During the long interval between ordering and the eating, the Portuguese tried valiantly to converse with the exhausted Americana. They were indefatigable. Finally, someone asked me, “How are you?” slowly, and in Portuguese. I dredged up my high school Spanish and responded, “Estoy cansada.” (I am tired.”) My interrogator instantly came back with something that the folks around us found hysterically funny. She repeated it again slowly in Portuguese: “Estás cansada, ou casada?” I thought that I was getting a Portuguese language lesson. But, from the tone of the laughter it occasioned, it had nothing to do with a vocabulary malfunction. It was more like they were laughing at a joke. And and it was contagious.
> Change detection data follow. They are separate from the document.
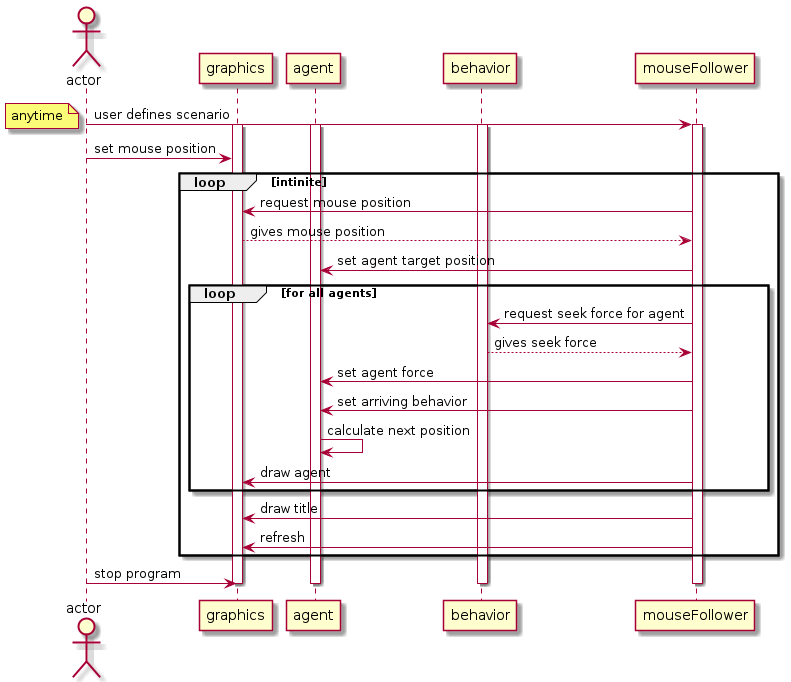
Before: docs/uml/sequence_diagram/mouseFollower_scenario.png, a diagram exported from PlantUML (mehmetrizaoz/autonomousSteeringAgents). The source it was exported from:
```plantuml
@startuml
actor actor as user
participant graphics as view
participant agent as agent
participant behavior as steeringBehavior
participant mouseFollower as mF

user -> mF: user defines scenario
activate mF
activate view
activate agent
activate steeringBehavior
note left: anytime
user -> view:  set mouse position
loop intinite
    mF -> view: request mouse position
    view --> mF: gives mouse position
    mF -> agent: set agent target position
    loop for all agents
    mF -> steeringBehavior: request seek force for agent
    steeringBehavior --> mF: gives seek force
    mF -> agent: set agent force
    mF -> agent: set arriving behavior
    agent -> agent: calculate next position
    mF -> view: draw agent
    end
    mF -> view: draw title
    mF -> view: refresh
end
user -> view: stop program
deactivate mF
deactivate view
deactivate agent
deactivate steeringBehavior
@enduml
```
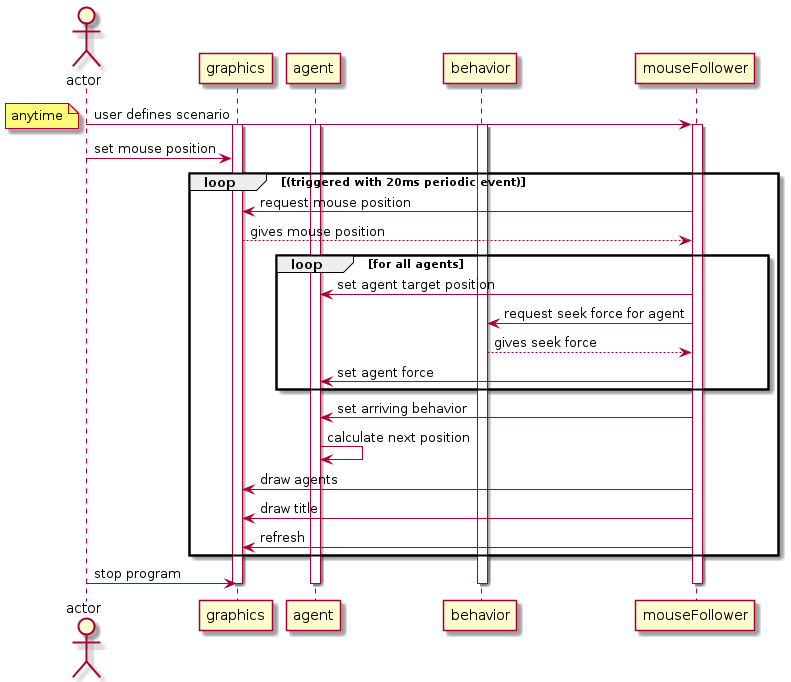
After the commit.

Diff of the diagram source:
```diff
@@ -12,18 +12,18 @@
 activate steeringBehavior
 note left: anytime
 user -> view:  set mouse position
-loop intinite
+loop (triggered with 20ms periodic event)
     mF -> view: request mouse position
     view --> mF: gives mouse position
-    mF -> agent: set agent target position
     loop for all agents
-    mF -> steeringBehavior: request seek force for agent
-    steeringBehavior --> mF: gives seek force
-    mF -> agent: set agent force
+        mF -> agent: set agent target position
+        mF -> steeringBehavior: request seek force for agent
+        steeringBehavior --> mF: gives seek force
+        mF -> agent: set agent force
+    end
     mF -> agent: set arriving behavior
     agent -> agent: calculate next position
-    mF -> view: draw agent
-    end
+    mF -> view: draw agents
     mF -> view: draw title
     mF -> view: refresh
 end
```
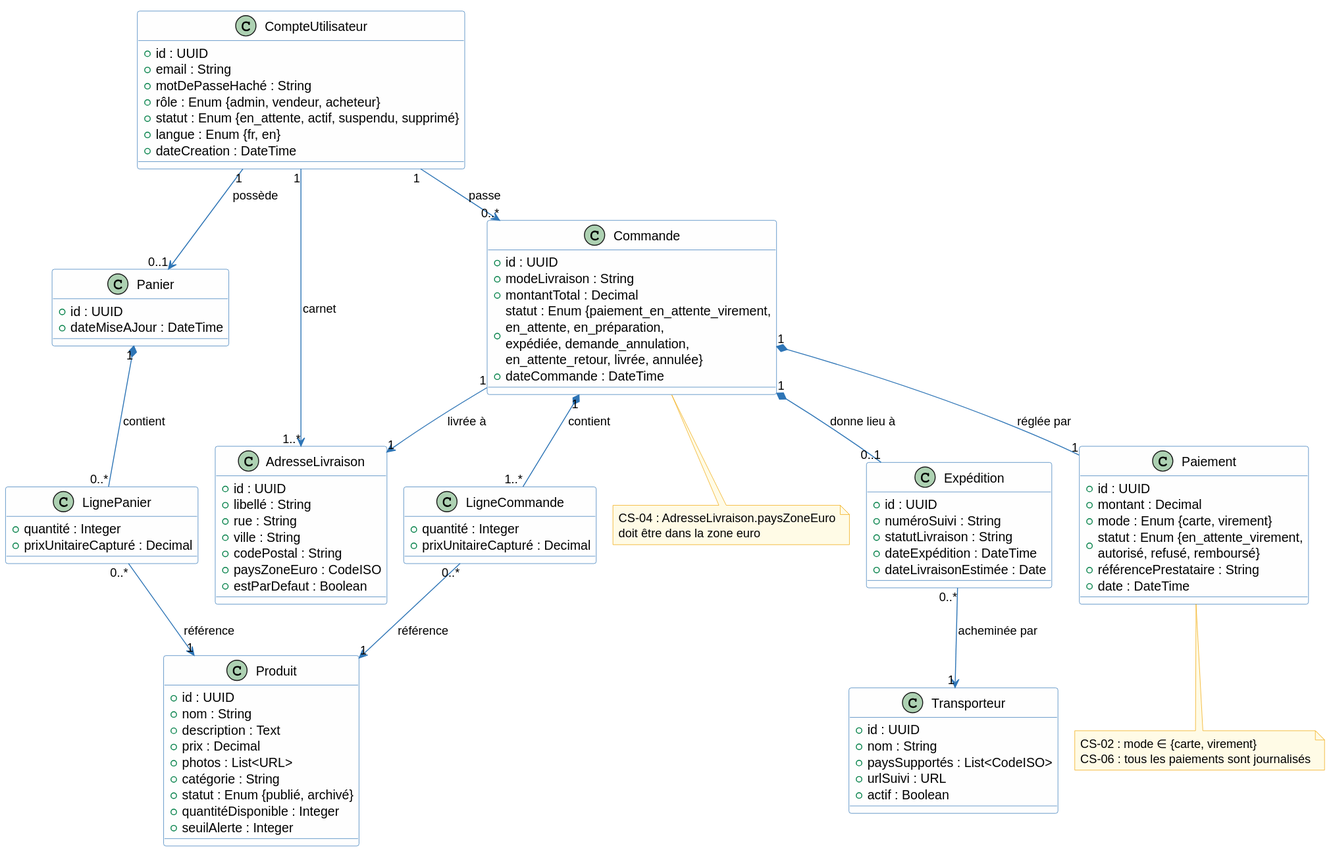
This is architecture/02-system-analysis/diagrams/sa-classes.svg from louistalvande/online_shop, a PlantUML export, as it was before one commit.
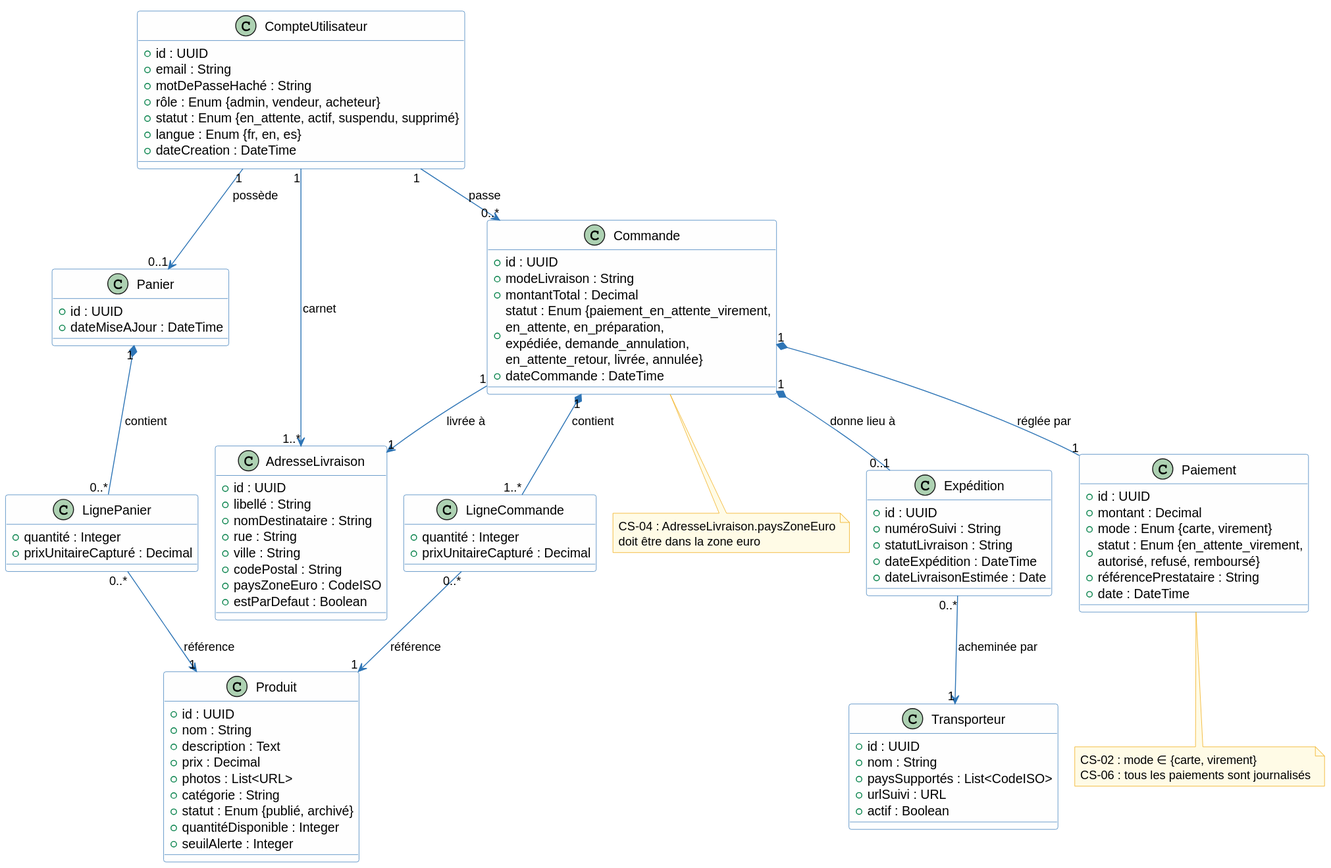
Later version of the same file.

What changed in the source:
```diff
@@ -11,7 +11,7 @@
   + motDePasseHaché : String
   + rôle : Enum {admin, vendeur, acheteur}
   + statut : Enum {en_attente, actif, suspendu, supprimé}
-  + langue : Enum {fr, en}
+  + langue : Enum {fr, en, es}
   + dateCreation : DateTime
 }
 
@@ -78,6 +78,7 @@
 class AdresseLivraison {
   + id : UUID
   + libellé : String
+  + nomDestinataire : String
   + rue : String
   + ville : String
   + codePostal : String
```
I looked to Harry in my best damsel in distress expression. Would you believe that man was still laughing hysterically at this joke that I did not understand? Finally, he caught his breath, and told me: “She asked you if you were tired, or married.” A few explanations, and I got the word play: casada = married and cansada = tired. I laughed again, this time with them. I recognized that the humor was the right hand of fellowship. I knew then that I could fall with love these people. Who else did I know who could make me laugh even when the joke was on me?